Earlier this week, I tried to stop by San Diego’s spookiest coffee house, Lestat’s, to take some photos for you, but it was so overrun with people staring at their laptops (seriously–like every table) that I only managed to get a couple good shots. This morning while I was brainstorming a few alternate ideas, I came up with the perfect idea–doctor up some shots I took this summer at Père Lachaise Cemetery in Paris! So I took the idea and ran with it.

(Did you know that most old movies shot “night” scenes during the day, with a dark filter?)

The cemetery is actually a pretty peaceful place to take a stroll during the day, and it’s worth stopping by to see some famous graves, like Edith Piaf, Oscar Wilde, and Jim Morrison. Just be sure to check their hours before heading over–it closes around 5 or 6 PM, so no creepy night visits possible (phew!).

I suppose you could call both photos above “The Escape!”

Seriously, though, beautiful cemeteries like this are so fascinating to me. Graves upon elaborate graves–something very, very different than the rolling grassy area dotted with headstones that typifies the average graveyard here in the USA.

To get the special effects on these pictures, I used (and then tweaked) a few of The Pioneer Woman’s Photoshop Actions.

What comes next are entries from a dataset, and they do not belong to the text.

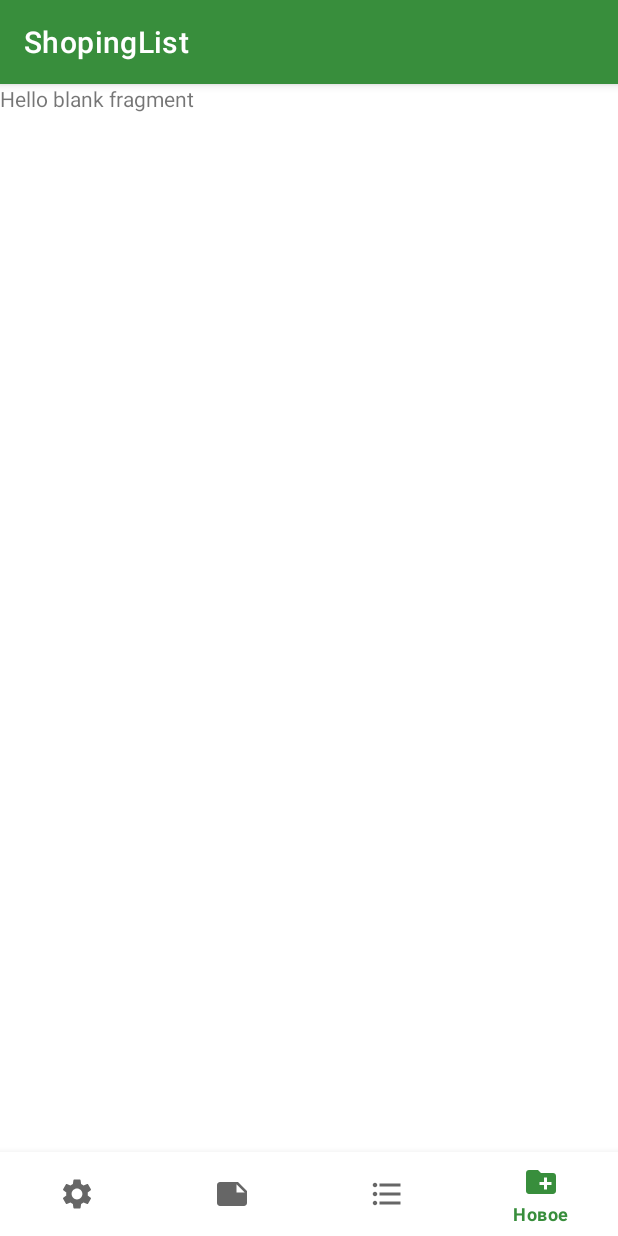
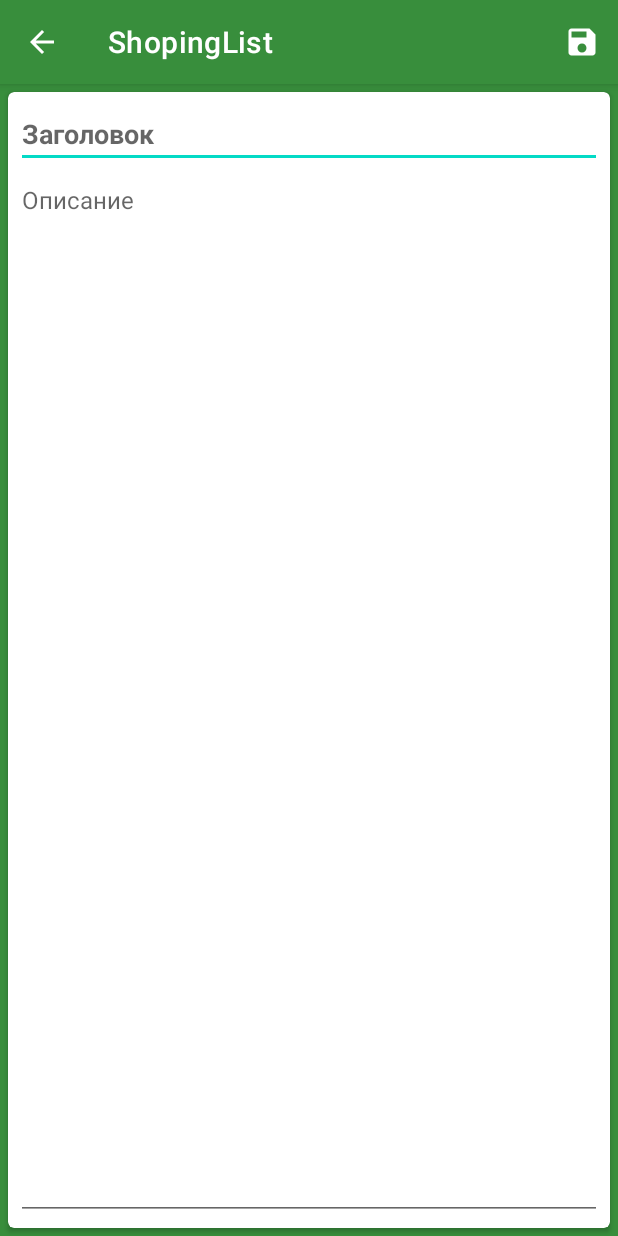
Before and after one commit to StanAtilovich/ShopingList, an Android app: the screen it shows after launch (MainActivity before the commit, NewNoteActivity after it), item 4 of the bottom bar chosen, on a phone screen of 412 x 824 dp. Run offline under Robolectric (Android 15) with nearby library versions, the phone set to English and light mode, and no system bars.

```diff
--- a/app/src/main/AndroidManifest.xml
+++ b/app/src/main/AndroidManifest.xml
@@ -14,6 +14,9 @@
         android:theme="@style/Theme.ShopingList"
         tools:targetApi="31">
         <activity
+            android:name=".activityes.NewNoteActivity"
+            android:exported="false" />
+        <activity
             android:name=".activityes.MainActivity"
             android:exported="true">
             <intent-filter>
--- a/app/src/main/java/ru/stan/shopinglist/activityes/MainActivity.kt
+++ b/app/src/main/java/ru/stan/shopinglist/activityes/MainActivity.kt
@@ -33,7 +33,7 @@ class MainActivity : AppCompatActivity() {
                 }
 
                 R.id.new_item -> {
-                    Log.d("MyLog", "new_item ")
+                    FragmentManager.currentFragment?.onClickNew()
                 }
             }
             true
--- /dev/null
+++ b/app/src/main/java/ru/stan/shopinglist/activityes/NewNoteActivity.kt
@@ -0,0 +1,67 @@
+package ru.stan.shopinglist.activityes
+
+import android.content.Intent
+import android.os.Bundle
+import android.view.Menu
+import android.view.MenuItem
+import androidx.appcompat.app.AppCompatActivity
+import ru.stan.shopinglist.R
+import ru.stan.shopinglist.databinding.ActivityNewNoteBinding
+import ru.stan.shopinglist.entities.NoteItem
+import ru.stan.shopinglist.fragments.NoteFragment
+import java.text.SimpleDateFormat
+import java.util.Calendar
+import java.util.Locale
+
+class NewNoteActivity : AppCompatActivity() {
+    private lateinit var binding: ActivityNewNoteBinding
+    override fun onCreate(savedInstanceState: Bundle?) {
+        super.onCreate(savedInstanceState)
+        binding = ActivityNewNoteBinding.inflate(layoutInflater)
+        setContentView(binding.root)
+        actionBarSettings()
+    }
+
+    override fun onCreateOptionsMenu(menu: Menu?): Boolean {
+        menuInflater.inflate(R.menu.new_note_menu, menu)
+        return super.onCreateOptionsMenu(menu)
+    }
+
+    override fun onOptionsItemSelected(item: MenuItem): Boolean {
+        if (item.itemId == R.id.save) {
+            setMainResult()
+        } else if (
+            item.itemId == android.R.id.home) {
+            finish()
+        }
+        return super.onOptionsItemSelected(item)
+    }
+
+    private fun setMainResult() {
+        val i = Intent().apply {
+            putExtra(NoteFragment.NEW_NOTE_KEY, createNewNote())
+        }
+        setResult(RESULT_OK, i)
+        finish()
+    }
+
+    private fun getCurrentTime(): String{
+        val formatter = SimpleDateFormat("hh:mm:ss - yyyy/MM/dd", Locale.getDefault())
+        return formatter.format(Calendar.getInstance().time)
+    }
+
+    private fun createNewNote(): NoteItem{
+        return  NoteItem(
+            null,
+            binding.edTitle.text.toString(),
+            binding.edDiscription.text.toString(),
+            getCurrentTime(),
+            ""
+        )
+    }
+
+    private fun actionBarSettings() {
+        val ab = supportActionBar
+        ab?.setDisplayHomeAsUpEnabled(true)
+    }
+}
--- a/app/src/main/java/ru/stan/shopinglist/db/Dao.kt
+++ b/app/src/main/java/ru/stan/shopinglist/db/Dao.kt
@@ -13,4 +13,6 @@ interface Dao {
 
     @Insert
     suspend fun insertNote(noteItem: NoteItem)
+    @Query("DELETE FROM note_list WHERE id IS :id")
+    suspend fun deleteNote(id: Int)
 }
--- a/app/src/main/java/ru/stan/shopinglist/entities/NoteItem.kt
+++ b/app/src/main/java/ru/stan/shopinglist/entities/NoteItem.kt
@@ -3,6 +3,7 @@ package ru.stan.shopinglist.entities
 import androidx.room.ColumnInfo
 import androidx.room.Entity
 import androidx.room.PrimaryKey
+import java.io.Serializable
 
 @Entity(tableName = "note_list")
 data class NoteItem(
@@ -16,4 +17,4 @@ data class NoteItem(
     val time: String,
     @ColumnInfo(name = "category")
     val category: String
-)
+) : Serializable
--- a/app/src/main/java/ru/stan/shopinglist/fragments/FragmentManager.kt
+++ b/app/src/main/java/ru/stan/shopinglist/fragments/FragmentManager.kt
@@ -4,7 +4,7 @@ import androidx.appcompat.app.AppCompatActivity
 import ru.stan.shopinglist.R
 
 object FragmentManager {
-    private var currentFragment: BaseFragment? = null
+    var currentFragment: BaseFragment? = null
 
     fun setFragment(newFrag: BaseFragment, activity: AppCompatActivity) {
         val transaction = activity.supportFragmentManager.beginTransaction()
--- /dev/null
+++ b/app/src/main/res/drawable/ic_delete.xml
@@ -0,0 +1,5 @@
+<vector android:height="24dp" android:tint="#CE2727"
+    android:viewportHeight="24" android:viewportWidth="24"
+    android:width="24dp" xmlns:android="http://schemas.android.com/apk/res/android">
+    <path android:fillColor="@android:color/white" android:pathData="M6,19c0,1.1 0.9,2 2,2h8c1.1,0 2,-0.9 2,-2V7H6v12zM19,4h-3.5l-1,-1h-5l-1,1H5v2h14V4z"/>
+</vector>
--- /dev/null
+++ b/app/src/main/res/drawable/ic_save.xml
@@ -0,0 +1,5 @@
+<vector android:height="24dp" android:tint="#FFFFFF"
+    android:viewportHeight="24" android:viewportWidth="24"
+    android:width="24dp" xmlns:android="http://schemas.android.com/apk/res/android">
+    <path android:fillColor="@android:color/white" android:pathData="M17,3L5,3c-1.11,0 -2,0.9 -2,2v14c0,1.1 0.89,2 2,2h14c1.1,0 2,-0.9 2,-2L21,7l-4,-4zM12,19c-1.66,0 -3,-1.34 -3,-3s1.34,-3 3,-3 3,1.34 3,3 -1.34,3 -3,3zM15,9L5,9L5,5h10v4z"/>
+</vector>
--- /dev/null
+++ b/app/src/main/res/layout/activity_new_note.xml
@@ -0,0 +1,55 @@
+<?xml version="1.0" encoding="utf-8"?>
+<androidx.constraintlayout.widget.ConstraintLayout xmlns:android="http://schemas.android.com/apk/res/android"
+    xmlns:app="http://schemas.android.com/apk/res-auto"
+    xmlns:tools="http://schemas.android.com/tools"
+    android:layout_width="match_parent"
+    android:layout_height="match_parent"
+    android:background="@color/green"
+    tools:context=".activityes.NewNoteActivity">
+
+    <androidx.cardview.widget.CardView
+        android:layout_width="0dp"
+        android:layout_height="0dp"
+        android:layout_marginStart="5dp"
+        android:layout_marginTop="5dp"
+        android:layout_marginEnd="5dp"
+        android:layout_marginBottom="5dp"
+        app:cardCornerRadius="4dp"
+        app:layout_constraintBottom_toBottomOf="parent"
+        app:layout_constraintEnd_toEndOf="parent"
+        app:layout_constraintStart_toStartOf="parent"
+        app:layout_constraintTop_toTopOf="parent" >
+
+        <androidx.constraintlayout.widget.ConstraintLayout
+            android:layout_width="match_parent"
+            android:layout_height="match_parent"
+            android:padding="5dp">
+
+            <EditText
+                android:id="@+id/edTitle"
+                android:layout_width="0dp"
+                android:layout_height="wrap_content"
+                android:ems="10"
+                android:hint="@string/title_hint"
+                android:inputType="text"
+                android:textStyle="bold"
+                app:layout_constraintEnd_toEndOf="parent"
+                app:layout_constraintStart_toStartOf="parent"
+                app:layout_constraintTop_toTopOf="parent" />
+
+            <EditText
+                android:id="@+id/edDiscription"
+                android:layout_width="0dp"
+                android:layout_height="0dp"
+                android:ems="10"
+                android:gravity="top"
+                android:hint="@string/discription_hint"
+                android:inputType="text"
+                android:textSize="16sp"
+                app:layout_constraintBottom_toBottomOf="parent"
+                app:layout_constraintEnd_toEndOf="parent"
+                app:layout_constraintStart_toStartOf="@+id/edTitle"
+                app:layout_constraintTop_toBottomOf="@+id/edTitle" />
+        </androidx.constraintlayout.widget.ConstraintLayout>
+    </androidx.cardview.widget.CardView>
+</androidx.constraintlayout.widget.ConstraintLayout>
--- a/app/src/main/res/layout/fragment_note.xml
+++ b/app/src/main/res/layout/fragment_note.xml
@@ -3,12 +3,11 @@
     xmlns:tools="http://schemas.android.com/tools"
     android:layout_width="match_parent"
     android:layout_height="match_parent"
+    android:background="@color/green"
     tools:context=".fragments.NoteFragment">
 
-    <!-- TODO: Update blank fragment layout -->
-    <TextView
+    <androidx.recyclerview.widget.RecyclerView
+        android:id="@+id/rcViewNote"
         android:layout_width="match_parent"
-        android:layout_height="match_parent"
-        android:text="@string/hello_blank_fragment" />
-
+        android:layout_height="match_parent" />
 </FrameLayout>
--- /dev/null
+++ b/app/src/main/res/menu/new_note_menu.xml
@@ -0,0 +1,10 @@
+<?xml version="1.0" encoding="utf-8"?>
+<menu xmlns:android="http://schemas.android.com/apk/res/android"
+    xmlns:app="http://schemas.android.com/apk/res-auto">
+    <item
+        android:id="@+id/save"
+        android:icon="@drawable/ic_save"
+        android:title="@string/save"
+        app:showAsAction="ifRoom"
+        />
+</menu>
--- a/app/src/main/res/values/strings.xml
+++ b/app/src/main/res/values/strings.xml
@@ -1,9 +1,11 @@
 <resources>
     <string name="app_name">ShopingList</string>
     <string name="settings">Настройки</string>
+    <string name="save">Сохранить</string>
     <string name="notes">Записки</string>
     <string name="shop_list">Лист покупок</string>
     <string name="new_item">Новое</string>
-    <!-- TODO: Remove or change this placeholder text -->
+    <string name="title_hint">Заголовок</string>
+    <string name="discription_hint">Описание</string>
     <string name="hello_blank_fragment">Hello blank fragment</string>
 </resources>
```
Also changed, not shown: app/src/main/java/ru/stan/shopinglist/db/MainViewModel.kt (added, +32 -0 lines), app/src/main/java/ru/stan/shopinglist/db/NoteAdapter.kt (+10 -3 lines), app/src/main/java/ru/stan/shopinglist/fragments/NoteFragment.kt (+61 -4 lines), app/src/main/res/layout/note_list_item.xml (+15 -2 lines).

Art from the MarchĂ© aux Puces (Paris)

Has it really been four months since we got back from our summer vacation to Europe?.

My number one priority (aside from showing Doug the best that the City of Lights has to offer) was making it to the famous Paris flea market, the MarchĂ© aux Puces de Clignancourt. While there are several famous flea markets in Paris, this one is the most well-revered by insiders. It is the largest, which means there is something for everybody–ephemera from every era at both high and low price points.

If you find yourself in Paris and would like to visit, don’t fool yourself (like I did) into thinking that just because your hotel is on Rue de Clignancourt (in Montmartre) that you’re close by. Sorry, you’ll be out of luck. It is easy to get to, though. Take the MĂ©tro 4 (fuchsia) north to Porte de Clignancourt, cross a street, and go under a bridge and you’ll be there. Sorry for the lack of detail, but it is large, follow the masses, and there are directional signs.

Clearly, I couldn’t afford (or transport) the incredible inlaid mirrors above, nor did I come away with a bargain on a perfectly aged Turkish rug (which was my secret hope), but I did leaf through one vendor’s extensive collection of magazine advertisements from the 1920s through the 1940s and two stole my heart. They were reasonably priced, in protective plastic, and would fit in the suitcase. WIN! We sandwiched them between a few layers of corrugated cardboard for the trip home to the USA.

You’re probably saying to yourself, well this is awesome, Staci, but why are you sharing this with us now, mid-October, when you bought them in June? 

Well, the good news is that Wednesday night I finally framed the magazine ads I bought at Les Puces, oh so many months later.

The first poster reads “Winter and Spring in Morocco.” If you lived in cold France in the 1920s, wouldn’t you dream of vacationing in one of your warmer colonies? I would too! The chunky and graphic line work first drew me to this, piece, and if you add the fact that I did my study abroad in Morocco, I would be a fool not to buy it. Not everybody can say they own something from 1929!

The second one is for a famous French-made car brand, Renault. This snowy Christmas ad contrasts nicely against the promise of warm weather in Morocco, and the color palette here is right up my alley. I love the blues and greens.

Next week I’ll show you where these ended up hanging in our new apartment!

If you’re like me, and love checking out other people’s vacation photos (it’s true!), check out my Eurotrip posts here, here, and here.

Pssst… just in case you didn’t know… I really love comments.